However, the two-time T20 World Cup winner conceded that this was his last World Cup match. 

"I was just having some fun today. Put everything that happened aside. I was just interacting with the fans in the stand and just having some fun seeing as it's going to be my last World Cup game. But I don't think they will allow me (on playing one more World Cup)," he said. 

Gayle went onto mention the heart surgery he had in 2005 after having irregular heartbeat during the tour of Australia. 

"I've been through a lot of struggle. You mentioned the heart condition but I've had a phenomenal career. I want to give thanks to actually be standing here today, aged 42 still going strong. The career has been really great. I've had a bit of hiccups here and there. I've shed blood, I've shed tears in West Indies cricket, you name it, one leg, one hand, I'm still batting for West Indies,” Gayle explained. 

"It was a pleasure always to represent West Indies, I'm very passionate about West Indies. It really hurts bad when we lose games and we don't get the result and the fans [are] so [much] more very important to me because I'm an entertainer. When I don't get the chance to entertain them it really hurt me a lot. You might not that see that expression, I might not show those sort of emotions, but I'm gutted inside for the fans, and especially for this World Cup as well."

Gayle revealed that he participated in the showpiece event on the backdrop of his father’s illness. 

"Most people didn't even know since the first game of the World Cup my dad has been ill so I have to rush back to Jamaica tonight, see what the doctor have to say about him. He's batting well, he's 91 years old, but he's been struggling a bit. I have to go back home,” Gayle revealed.

"Sometimes as a player we play through a lot of things and we don't really express these things. We're here to do a job. Those are the behind the scenes, what you have to deal with as a player and then come and perform."

The former West Indies skipper pointed out that he works hard on his game even though he displays his laidback attitude towards life.

"I'm a very determined person. I work hard. A lot of people don't see the hard work, but I work hard in silence. I'm a talent and I use it wisely.

"I grew up from nothing to something. I didn't have anything, I didn't have the luxury when I was growing up so I used those things to motivate me as well. Start my career, 'Mum I'll get you a house', when I make the first money, I'll buy a car. Those are the things that keep you going. With the stability and the mental strength I have, that carried me right through 20-odd years of playing for the West Indies and playing around the world as well.

"At no time I felt like I'll actually reach the bar, that I'm bigger or better than anyone else. I was very humble with it as well.
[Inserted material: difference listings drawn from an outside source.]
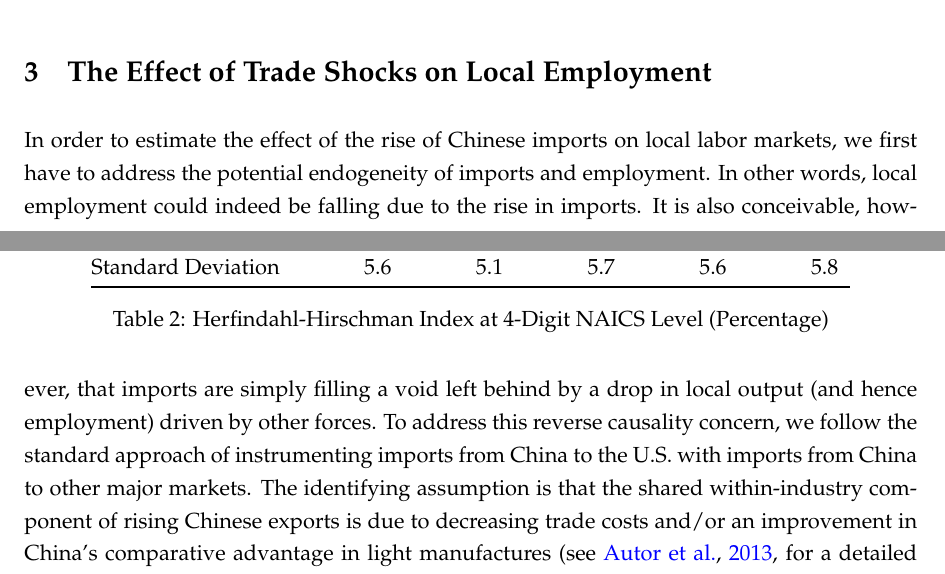
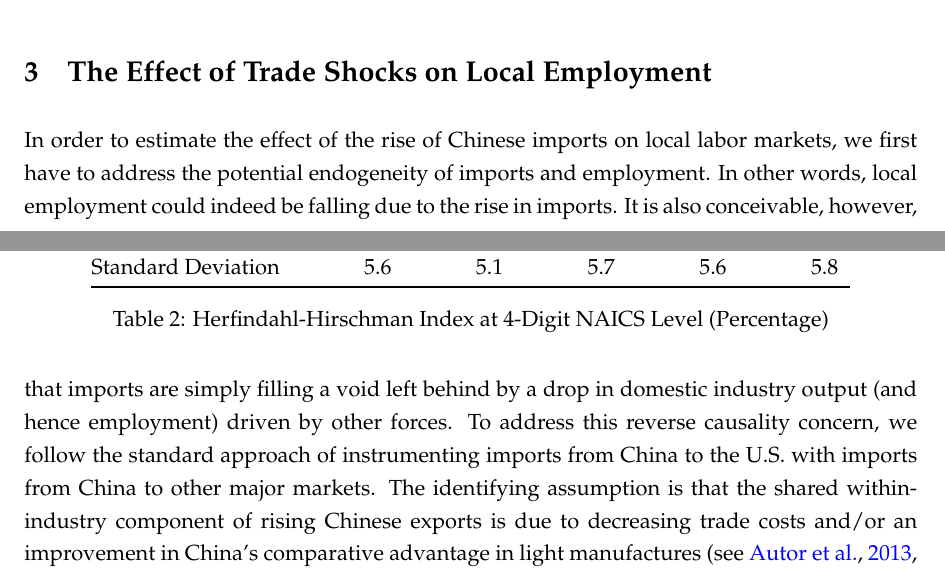
Before and after one commit to sup4mile/clusters, a LaTeX document (manuscript/IC.tex): two parts of pages 6 and 7 of 15, joined at a grey line, cut so that both start at the same text. Compiled offline with LaTeX, dvips and Ghostscript.

Commit message:
Minor edits in manuscript

```diff
--- a/manuscript/IC.tex
+++ b/manuscript/IC.tex
@@ -157,7 +157,7 @@ Standard Deviation	 & 5.6 & 5.1 & 5.7 & 5.6 & 5.8 \\
 \end{table}
 
 \section{The Effect of Trade Shocks on Local Employment}
-In order to estimate the effect of the rise of Chinese imports on local labor markets, we first have to address the potential endogeneity of imports and employment. In other words, local employment could indeed be falling due to the rise in imports. It is also conceivable, however, that imports are simply filling a void left behind by a drop in local output (and hence employment) driven by other forces. To address this reverse causality concern, we follow the standard approach of instrumenting imports from China to the U.S.~with imports from China to other major markets. The identifying assumption is that the shared within-industry component of rising Chinese exports is due to decreasing trade costs and/or an improvement in China's comparative advantage in light manufactures \citep[see][for a detailed discussion of the instrumental variable strategy]{Autor:2013}.
+In order to estimate the effect of the rise of Chinese imports on local labor markets, we first have to address the potential endogeneity of imports and employment. In other words, local employment could indeed be falling due to the rise in imports. It is also conceivable, however, that imports are simply filling a void left behind by a drop in domestic industry output (and hence employment) driven by other forces. To address this reverse causality concern, we follow the standard approach of instrumenting imports from China to the U.S.~with imports from China to other major markets. The identifying assumption is that the shared within-industry component of rising Chinese exports is due to decreasing trade costs and/or an improvement in China's comparative advantage in light manufactures \citep[see][for a detailed discussion of the instrumental variable strategy]{Autor:2013}.
 
 In the results reported in Table \ref{tab:2sls}, we omit the estimates from the first stage and focus solely on the second stage (2SLS) coefficients, except in columns (1) and (2) where trade is omitted from the right hand side and we report OLS estimates instead.
 
```
Also changed, not shown: manuscript/IC.pdf, 4 other files.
I just give thanks to the almighty to actually be standing here telling you all these things," the former West Indies skipper said.

Follow us on Facebook here

Stay connected with us on Twitter here

Like and share our Instagram page here